Its really fun to play with this method. Here's what happens if we add a bit of gravity to the system. (Click to reset)

Coding that made me want to play *The Incredible Machine*.

Great webpage!

I noticed the performance problems right away, which is why the example is small. I'm reading about some methods for improving the performance using "multipole" force calculations, which summarize the effects of distant groups of particles into a single force, and KD-Trees, which allow fast lookup to form these groups.

It's also one which can be quite problematic to get right, as it's a performance hog in dense graphs, also because it's sometimes a bit hard to get a finite state quickly (so the nodes are moved around for longer than the user might want to wait for it). Of course it's also the most coolest way to layout a graph ;) The examples look great :)

# Installing the Latest Debian on an Ancient Laptop

*The challenge:*Install Linux on a really old laptop. The catch: It has only

*32 MB of RAM, no network ports, no CD-ROM*, and the floppy drive makes creaking noises. Is it possible? Yes. Is it easy? No. Is is useful? Maybe...

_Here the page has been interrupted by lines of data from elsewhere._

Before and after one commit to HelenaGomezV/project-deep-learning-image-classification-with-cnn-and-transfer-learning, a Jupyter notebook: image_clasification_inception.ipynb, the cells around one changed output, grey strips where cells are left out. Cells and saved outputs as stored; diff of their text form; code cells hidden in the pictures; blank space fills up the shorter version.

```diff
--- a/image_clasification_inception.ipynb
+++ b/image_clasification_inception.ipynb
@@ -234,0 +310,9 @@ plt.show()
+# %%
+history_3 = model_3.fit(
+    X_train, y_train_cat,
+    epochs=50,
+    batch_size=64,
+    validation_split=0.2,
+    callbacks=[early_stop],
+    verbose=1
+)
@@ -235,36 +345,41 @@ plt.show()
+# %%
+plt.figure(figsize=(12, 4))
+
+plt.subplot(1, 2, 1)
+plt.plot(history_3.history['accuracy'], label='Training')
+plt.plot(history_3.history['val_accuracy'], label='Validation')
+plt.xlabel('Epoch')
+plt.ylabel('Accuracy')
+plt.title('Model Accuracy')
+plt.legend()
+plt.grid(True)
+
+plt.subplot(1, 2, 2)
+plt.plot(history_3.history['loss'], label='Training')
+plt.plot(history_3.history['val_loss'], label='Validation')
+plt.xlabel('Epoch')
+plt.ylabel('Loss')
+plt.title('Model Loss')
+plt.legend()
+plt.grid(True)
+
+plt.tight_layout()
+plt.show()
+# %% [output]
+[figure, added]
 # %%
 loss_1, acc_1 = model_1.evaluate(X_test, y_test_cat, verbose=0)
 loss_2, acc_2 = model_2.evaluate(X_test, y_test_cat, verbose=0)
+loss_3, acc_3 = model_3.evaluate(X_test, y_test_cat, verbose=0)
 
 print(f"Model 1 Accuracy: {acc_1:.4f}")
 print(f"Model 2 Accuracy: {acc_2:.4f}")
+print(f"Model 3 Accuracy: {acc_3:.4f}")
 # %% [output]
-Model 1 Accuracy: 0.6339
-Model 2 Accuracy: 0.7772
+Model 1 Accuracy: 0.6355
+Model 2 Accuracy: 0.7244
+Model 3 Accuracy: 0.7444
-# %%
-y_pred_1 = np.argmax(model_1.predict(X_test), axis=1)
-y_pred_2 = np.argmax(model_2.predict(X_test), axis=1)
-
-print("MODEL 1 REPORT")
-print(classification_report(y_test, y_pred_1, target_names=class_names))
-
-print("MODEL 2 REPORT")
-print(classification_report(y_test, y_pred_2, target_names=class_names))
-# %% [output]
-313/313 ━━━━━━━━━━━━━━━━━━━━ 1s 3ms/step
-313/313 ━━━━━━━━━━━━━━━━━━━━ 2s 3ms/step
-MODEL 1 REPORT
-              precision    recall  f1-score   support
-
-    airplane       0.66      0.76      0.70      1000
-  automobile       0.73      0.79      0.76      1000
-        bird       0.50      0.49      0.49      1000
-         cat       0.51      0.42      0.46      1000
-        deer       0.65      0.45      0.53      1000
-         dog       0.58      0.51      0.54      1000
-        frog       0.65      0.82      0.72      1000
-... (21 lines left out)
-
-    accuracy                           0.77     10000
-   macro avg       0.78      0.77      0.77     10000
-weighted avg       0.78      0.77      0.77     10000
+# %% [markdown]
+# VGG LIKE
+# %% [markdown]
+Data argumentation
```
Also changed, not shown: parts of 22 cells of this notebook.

Steve Hanovmakes a living working on Rhymebrain.com, www.websequencediagrams.com, and Zwibbler.com. He lives in Waterloo, Canada.